About this exercise — Exact copy, no pictures: output all the records that follow.

Records shown START

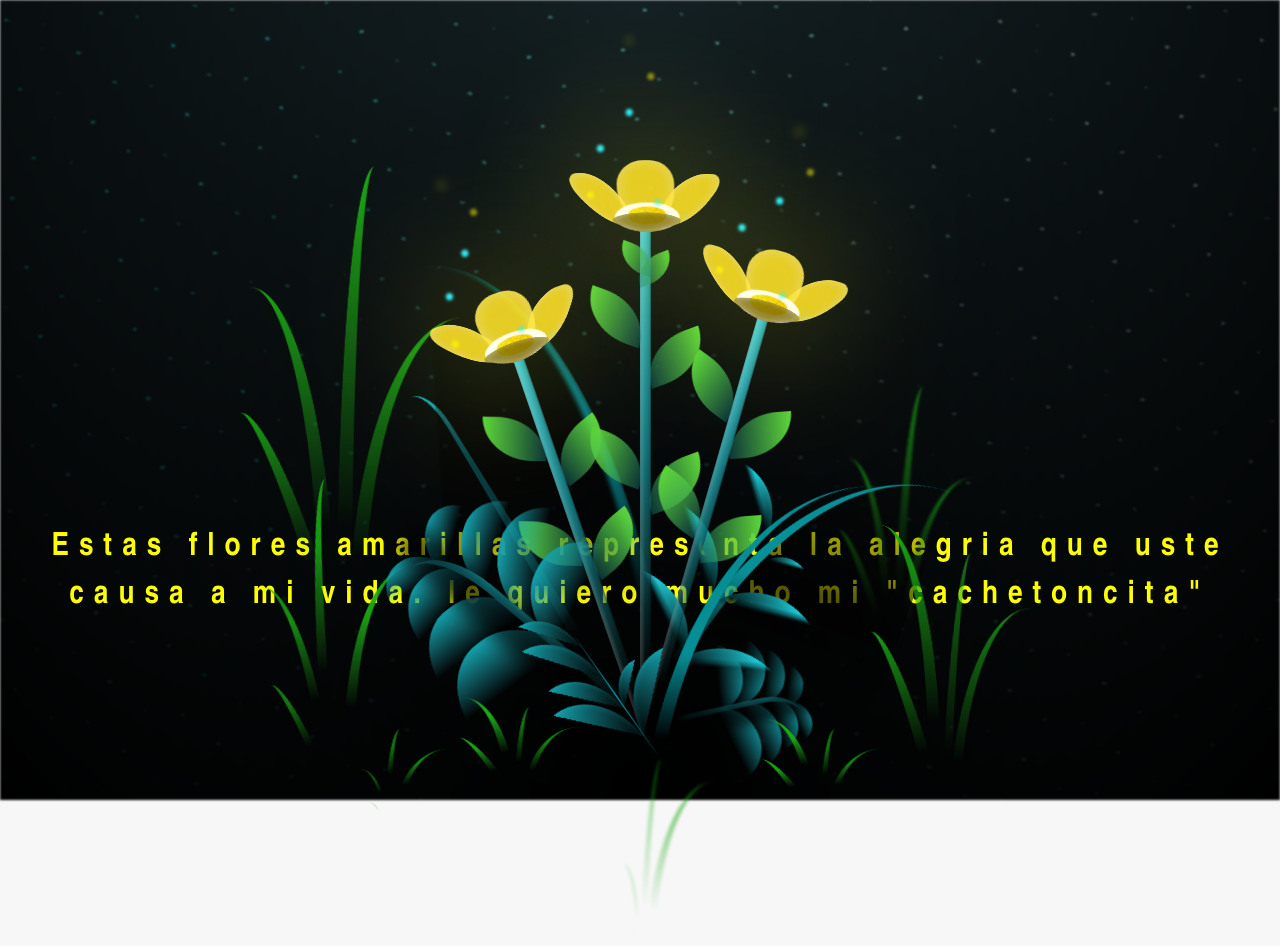
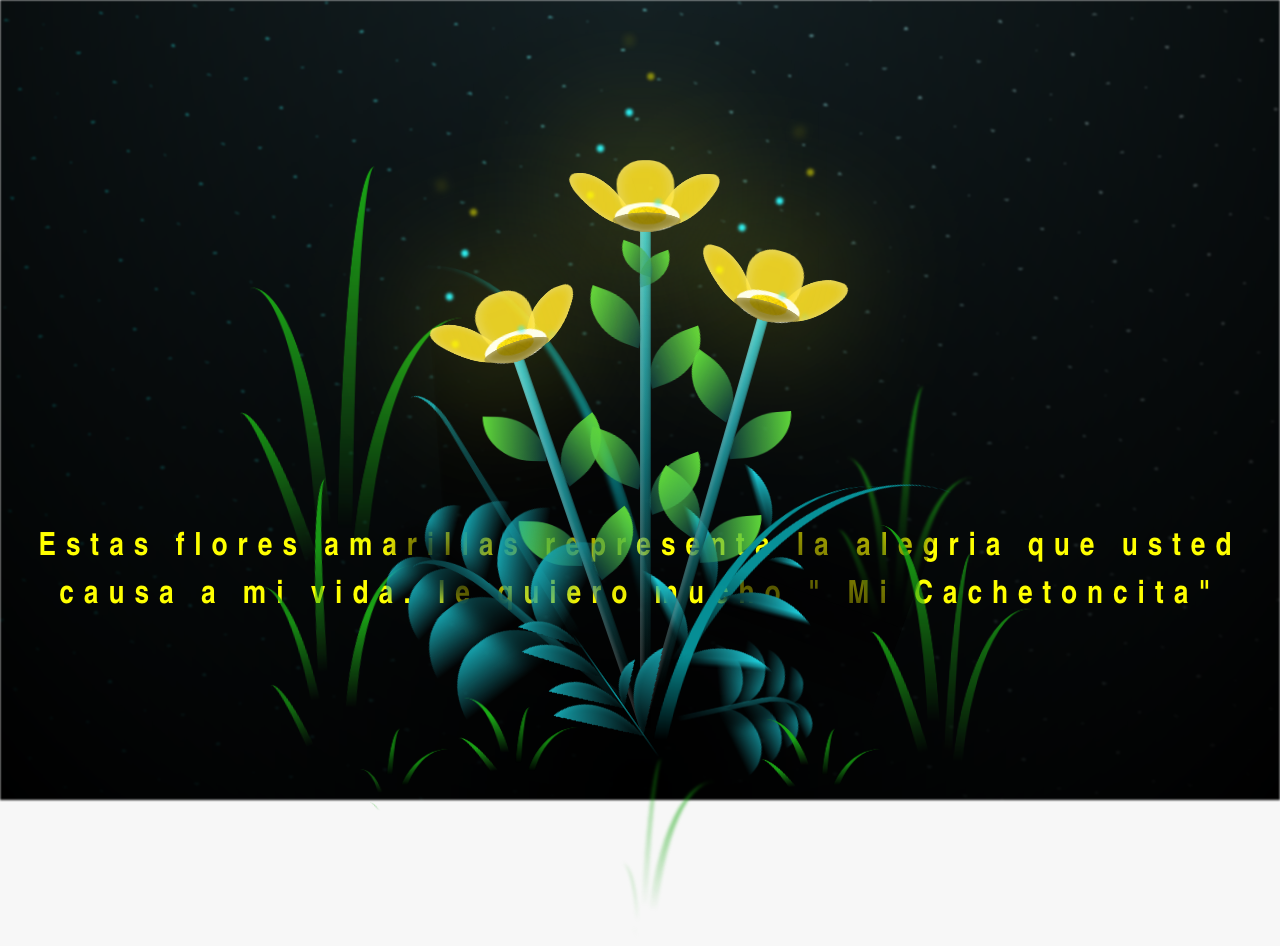
Before and after one commit to CDECH/DANIEL, a plain HTML site: page flower.html in a window 1280 px wide. Drawn offline with Linux system fonts and the light colour scheme.

Commit message:
Update flower.html

```diff
--- a/flower.html
+++ b/flower.html
@@ -13,8 +13,8 @@
     <div id="lyrics">
 
     </div>
-    <h1 class="titulo">Estas flores amarillas representa la alegria que uste causa a mi vida.
-      le quiero mucho mi "cachetoncita"
+    <h1 class="titulo">Estas flores amarillas representa la alegria que usted causa a mi vida.
+      le quiero mucho " Mi Cachetoncita"
     </h1>
 
     <div class="night"></div>
```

Records shown END

Your solution —
Before and after one commit to CDECH/DANIEL, a plain HTML site: page flower.html in a window 1280 px wide. Drawn offline with Linux system fonts and the light colour scheme.

Commit message:
Update flower.html

```diff
--- a/flower.html
+++ b/flower.html
@@ -13,8 +13,8 @@
     <div id="lyrics">
 
     </div>
-    <h1 class="titulo">Estas flores amarillas representa la alegria que uste causa a mi vida.
-      le quiero mucho mi "cachetoncita"
+    <h1 class="titulo">Estas flores amarillas representa la alegria que usted causa a mi vida.
+      le quiero mucho " Mi Cachetoncita"
     </h1>
 
     <div class="night"></div>
```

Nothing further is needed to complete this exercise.